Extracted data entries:
-*-

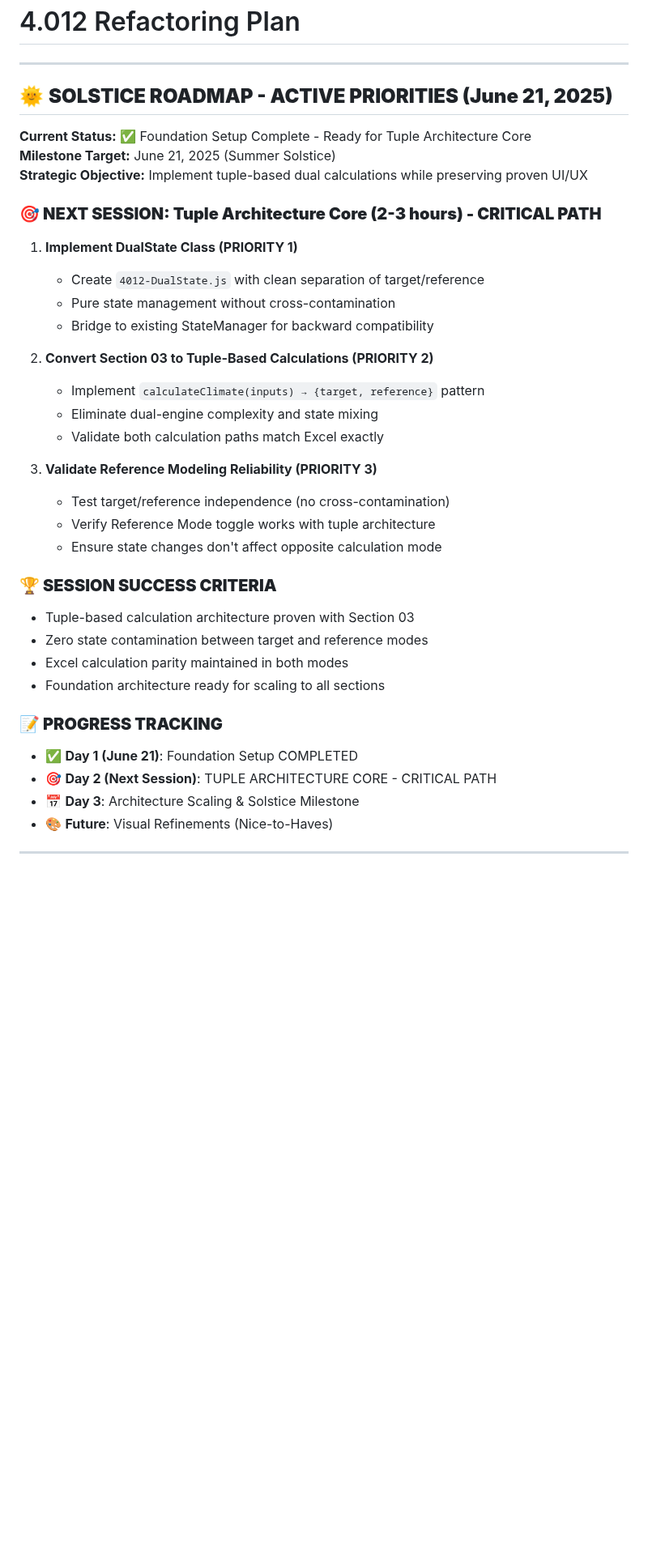
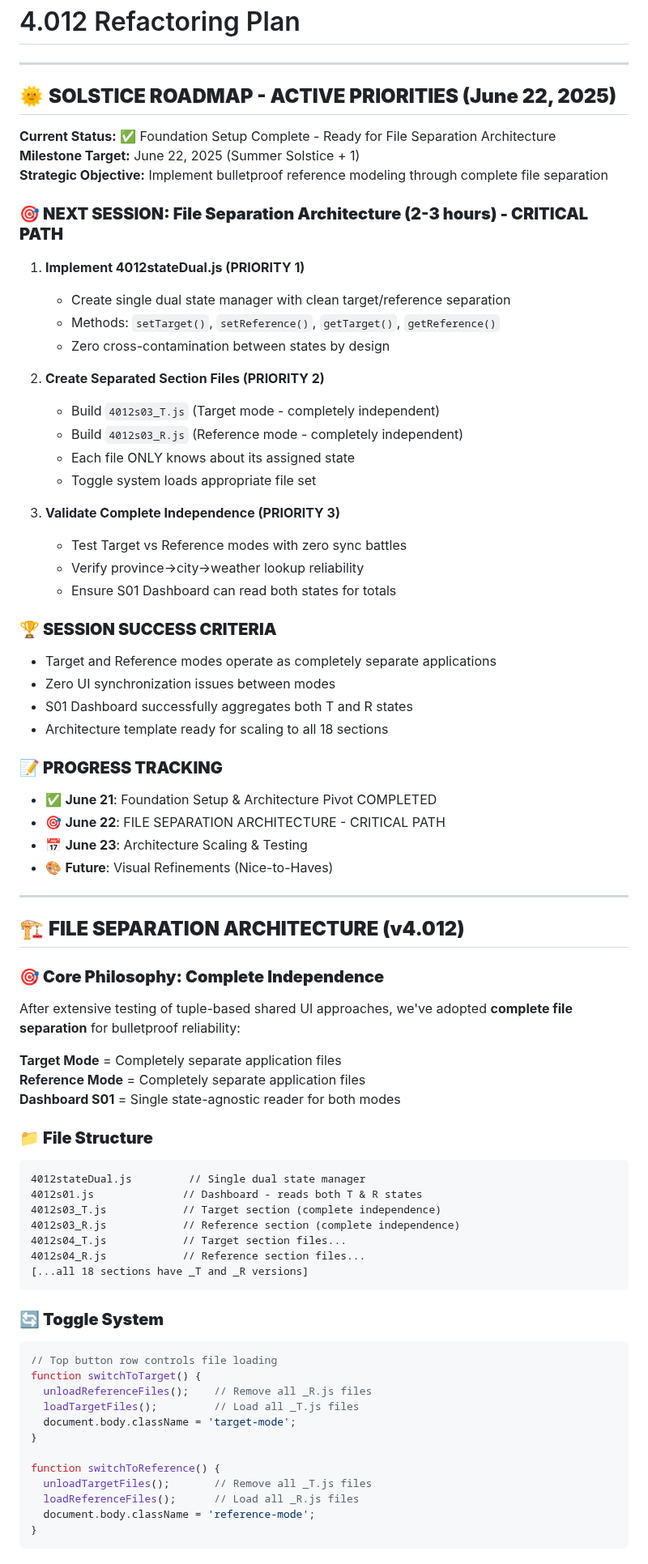
Before and after one commit to arossti/OBJECTIVE, a Markdown page: OBJECTIVE 4011RF/documentation/4012-Refactoring-Plan.md, the part around one of its changes. Shown at 81% size. GitHub-like rendering; blank space fills up the shorter version.

````diff
--- a/OBJECTIVE 4011RF/documentation/4012-Refactoring-Plan.md
+++ b/OBJECTIVE 4011RF/documentation/4012-Refactoring-Plan.md
@@ -2,36 +2,77 @@
 
 ---
 
-## 🌞 **SOLSTICE ROADMAP - ACTIVE PRIORITIES (June 21, 2025)**
+## 🌞 **SOLSTICE ROADMAP - ACTIVE PRIORITIES (June 22, 2025)**
 
-**Current Status:** ✅ Foundation Setup Complete - Ready for Tuple Architecture Core
-**Milestone Target:** June 21, 2025 (Summer Solstice)
-**Strategic Objective:** Implement tuple-based dual calculations while preserving proven UI/UX
+**Current Status:** ✅ Foundation Setup Complete - Ready for File Separation Architecture
+**Milestone Target:** June 22, 2025 (Summer Solstice + 1)
+**Strategic Objective:** Implement bulletproof reference modeling through complete file separation
 
-### **🎯 NEXT SESSION: Tuple Architecture Core (2-3 hours) - CRITICAL PATH**
-1. **Implement DualState Class (PRIORITY 1)**
-   - Create `4012-DualState.js` with clean separation of target/reference
-   - Pure state management without cross-contamination
-   - Bridge to existing StateManager for backward compatibility
+### **🎯 NEXT SESSION: File Separation Architecture (2-3 hours) - CRITICAL PATH**
+1. **Implement 4012stateDual.js (PRIORITY 1)**
+   - Create single dual state manager with clean target/reference separation
+   - Methods: `setTarget()`, `setReference()`, `getTarget()`, `getReference()`
+   - Zero cross-contamination between states by design
 
-2. **Convert Section 03 to Tuple-Based Calculations (PRIORITY 2)**
-   - Implement `calculateClimate(inputs) → {target, reference}` pattern
-   - Eliminate dual-engine complexity and state mixing
-   - Validate both calculation paths match Excel exactly
+2. **Create Separated Section Files (PRIORITY 2)**
+   - Build `4012s03_T.js` (Target mode - completely independent)
+   - Build `4012s03_R.js` (Reference mode - completely independent)
+   - Each file ONLY knows about its assigned state
+   - Toggle system loads appropriate file set
 
-3. **Validate Reference Modeling Reliability (PRIORITY 3)**
-   - Test target/reference independence (no cross-contamination)
-   - Verify Reference Mode toggle works with tuple architecture
-   - Ensure state changes don't affect opposite calculation mode
+3. **Validate Complete Independence (PRIORITY 3)**
+   - Test Target vs Reference modes with zero sync battles
+   - Verify province→city→weather lookup reliability
+   - Ensure S01 Dashboard can read both states for totals
 
 ### **🏆 SESSION SUCCESS CRITERIA**
-- Tuple-based calculation architecture proven with Section 03
-- Zero state contamination between target and reference modes
-- Excel calculation parity maintained in both modes
-- Foundation architecture ready for scaling to all sections
+- Target and Reference modes operate as completely separate applications
+- Zero UI synchronization issues between modes
+- S01 Dashboard successfully aggregates both T and R states
+- Architecture template ready for scaling to all 18 sections
 
 ### **📝 PROGRESS TRACKING**
-- ✅ **Day 1 (June 21)**: Foundation Setup COMPLETED
-- 🎯 **Day 2 (Next Session)**: TUPLE ARCHITECTURE CORE - CRITICAL PATH
-- 📅 **Day 3**: Architecture Scaling & Solstice Milestone
+- ✅ **June 21**: Foundation Setup & Architecture Pivot COMPLETED
+- 🎯 **June 22**: FILE SEPARATION ARCHITECTURE - CRITICAL PATH
+- 📅 **June 23**: Architecture Scaling & Testing
 - 🎨 **Future**: Visual Refinements (Nice-to-Haves)
+
+---
+
+## 🏗️ **FILE SEPARATION ARCHITECTURE (v4.012)**
+
+### **🎯 Core Philosophy: Complete Independence**
+
+After extensive testing of tuple-based shared UI approaches, we've adopted **complete file separation** for bulletproof reliability:
+
+**Target Mode** = Completely separate application files
+**Reference Mode** = Completely separate application files
+**Dashboard S01** = Single state-agnostic reader for both modes
+
+### **📁 File Structure**
+```
+4012stateDual.js         // Single dual state manager
+4012s01.js              // Dashboard - reads both T & R states
+4012s03_T.js            // Target section (complete independence)
+4012s03_R.js            // Reference section (complete independence)
+4012s04_T.js            // Target section files...
+4012s04_R.js            // Reference section files...
+[...all 18 sections have _T and _R versions]
+```
+
+### **🔄 Toggle System**
+```javascript
+// Top button row controls file loading
+function switchToTarget() {
+  unloadReferenceFiles();    // Remove all _R.js files
+  loadTargetFiles();         // Load all _T.js files
+  document.body.className = 'target-mode';
+}
+
+function switchToReference() {
+  unloadTargetFiles();       // Remove all _T.js files
+  loadReferenceFiles();      // Load all _R.js files
+  document.body.className = 'reference-mode';
+}
+```
+
````
Also changed, not shown: other parts of OBJECTIVE 4011RF/documentation/4012-Refactoring-Plan.md (+94 -22 lines).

-*-

• Instructions for the task
Check every line of the entries above, and copy those that carry the string "between".

• Answer to the exercise
+   - Zero cross-contamination between states by design
-- Zero state contamination between target and reference modes
+- Zero UI synchronization issues between modes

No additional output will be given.